Student honors missing Utah military personnelSep 04, 2022 10:11AM ● By Liz Craker
By Liz Craker | [email protected]
During Utah National History Day this spring, Skyline High School teacher Melinda Reay was selected with senior Ayden Cline, to participate in the Sacrifice for Freedom: World War II in the Pacific Student & Teacher Institute, a student-teacher cooperative learning program. The program is coordinated through National History Day and took place in Hawaii this summer.
In preparation for the Hawaii institute, Cline developed a Silent Hero profile to be published online during the 2022-23 academic year at NHDSilentHeroes.org as part of the Sacrifice for Freedom program. Cline selected Ivan LeRoy Bills, a Riverton resident who died at sea at age 18, for his project.
Cline has connected with Bills’ family and learned that Bills was awarded the Purple Heart and Navy Silver Star and that the family had never received those recognitions. Through Cline’s work, the awards were added to Bills’ gravesite and to his military commendations.
Cline said that he presented his project in a program organized by the National Memorial Cemetery of the Pacific. “It was really important to Ayden to honor someone who had never been recovered and will never be recovered,” said Reay, Skyline’s social studies teacher and 2019 Utah History Teacher of the Year.
“It was incredible I loved every minute of it. We had so many fun adventures, and the island was beautiful,” Cline said. “Having worked with the project for so long and learning about Bills’ story and finally being able to see where he was memorialized and speak about him was an unreal experience.”
The pair were also able to tour the Defense POW/MIA Accounting Agency (DPAA). The DPAA is an agency within the U.S. Department of Defense, and its mission is to recover American military personnel listed as prisoners of war or missing in action from designated past conflicts, from countries around the world. The agency’s team travels around the world using forensics and DNA to identify human remains. Reay said they learned that the agency identifies 200 service personnel every year.
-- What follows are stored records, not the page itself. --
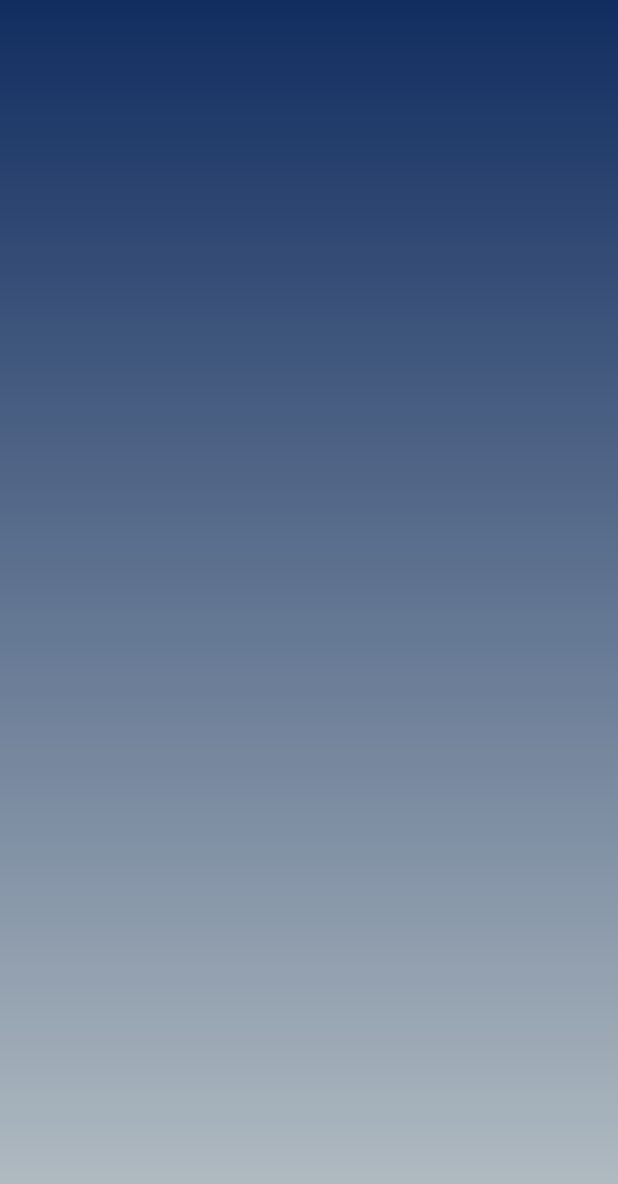
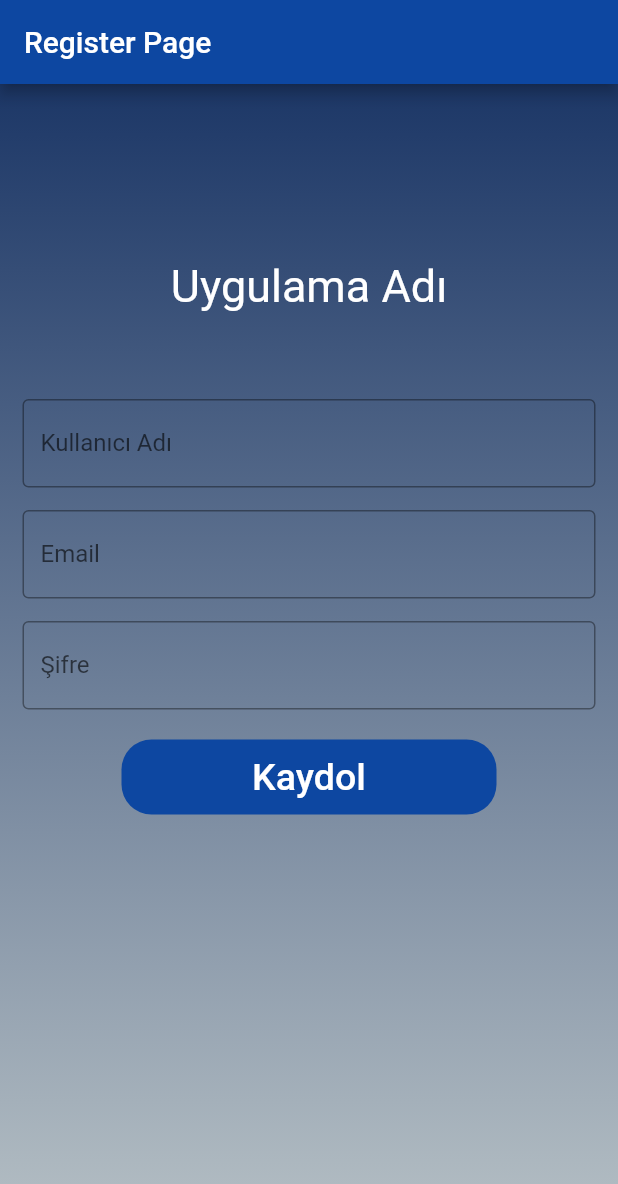
Before and after one commit to bernademir/Movie-Fragment, a Flutter app: the RegisterView screen opened directly, on a phone screen of 412 x 824 dp. Shown: the top 1184 px of the screen. Run offline on Flutter 3.47's test engine with Material 2 defaults, Android fonts, the light colour scheme and no system bars.

Commit message:
Register Page

```diff
--- a/lib/main.dart
+++ b/lib/main.dart
@@ -2,6 +2,7 @@
 import 'package:movie_fragment/ui/view/homePageView.dart';
 import 'package:movie_fragment/ui/view/movieDetailView.dart';
 import 'package:movie_fragment/ui/view/loginView.dart';
+import 'package:movie_fragment/ui/view/registerView.dart';
 
 void main() {
   runApp(MyApp());
@@ -13,7 +14,7 @@
     return MaterialApp(
       debugShowCheckedModeBanner: false,
       title: 'Flutter Demo',
-      home: LoginView(),
+      home: RegisterView(),
     );
   }
 }
--- a/lib/ui/view/registerView.dart
+++ b/lib/ui/view/registerView.dart
@@ -9,12 +9,85 @@
 }
 
 class _RegisterViewState extends State<RegisterView> {
-  @override
+   @override
   Widget build(BuildContext context) {
     return ContainerGradient.bgGradient(
       Scaffold(
-        backgroundColor: Colors.transparent,
+      backgroundColor: Colors.transparent,
+      appBar: AppBar(
+        title: Text("Register Page"),
+        backgroundColor: Colors.blue.shade900,
       ),
+      body: SingleChildScrollView(
+        child: Column(
+          children: <Widget>[
+            Padding(
+              padding: const EdgeInsets.only(top: 60.0),
+              child: Center(
+                child: Container(
+                    width: 200,
+                    height: 150,
+                    child: Center(
+                      child: Text(
+                        "Uygulama Adı",
+                        style: TextStyle(color: Colors.white, fontSize: 30),
+                      )
+                    ),
+                  ),
+              ),
+            ),
+            Padding(
+              padding: EdgeInsets.symmetric(horizontal: 15),
+              child: TextField(
+                decoration: InputDecoration(
+                    border: OutlineInputBorder(),
+                    labelText: 'Kullanıcı Adı',
+                    hintText: 'Kullanıcı Adı'
+                  ),
+              ),
+            ),
+            Padding(
+              padding: const EdgeInsets.only(
+                  left: 15.0, right: 15.0, top: 15, bottom: 0),
+              child: TextField(
+                obscureText: true,
+                decoration: InputDecoration(
+                    border: OutlineInputBorder(),
+                    labelText: 'Email',
+                    hintText: 'Email'
+                  )
+              ),
+            ),
+            Padding(
+              padding: const EdgeInsets.only(
+                  left: 15.0, right: 15.0, top: 15, bottom: 20),
+              child: TextField(
+                obscureText: true,
+                decoration: InputDecoration(
+                    border: OutlineInputBorder(),
+                    labelText: 'Şifre',
+                    hintText: 'Şifre'
+                  )
+              ),
+            ),
+            Container(
+              height: 50,
+              width: 250,
+              decoration: BoxDecoration(
+                  color: Colors.blue.shade900, borderRadius: BorderRadius.circular(20)),
+              child: TextButton(
+                onPressed: () => {},
+                child: Text(
+                  'Kaydol',
+                  style: TextStyle(color: Colors.white, fontSize: 25),
+                ),
+              ),
+            ),
+
+          ],
+        ),
+      ),
+    )
     );
   }
 }
```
Cline said it was hard to learn that according to U.S. Navy policy, military lost at sea are never recovered. “The ocean is their final burial ground and knowing they would never be recovered really humanized the war,” Cline said. “War has people in it that are not just the people in the history books. It’s individual people.”
Reay and Cline also spent the night on the USS Missouri, site of the official Japanese surrender of World War II. The ship is now a floating war memorial at Naval Station Pearl Harbor, Hawaii. During their visit they learned about the archives process and preservation work of personal items retrieved from previous conflicts.
During their time on the USS Missouri, they learned that a Japanese surrender shipman gave the USS Missouri a sword as his own personal act of surrender. They also saw Sadako cranes that were made by Sadako Sasaki, a Japanese girl who was a victim of the U.S. atomic bombings. She was 2 years old when the bombs were dropped and suffered from the severe radiation. She survived for another 10 years and is remembered through the story of the more than 1,000 origami cranes she folded before her death. She died at the age of 12 on Oct. 25, 1955 at the Hiroshima Red Cross Hospital.
Cline recalls that a member of the USS Missouri tour leaders told him: “Remember what you saw here.” Cline said that it was a solemn reminder to remember WWII as if he had lived it.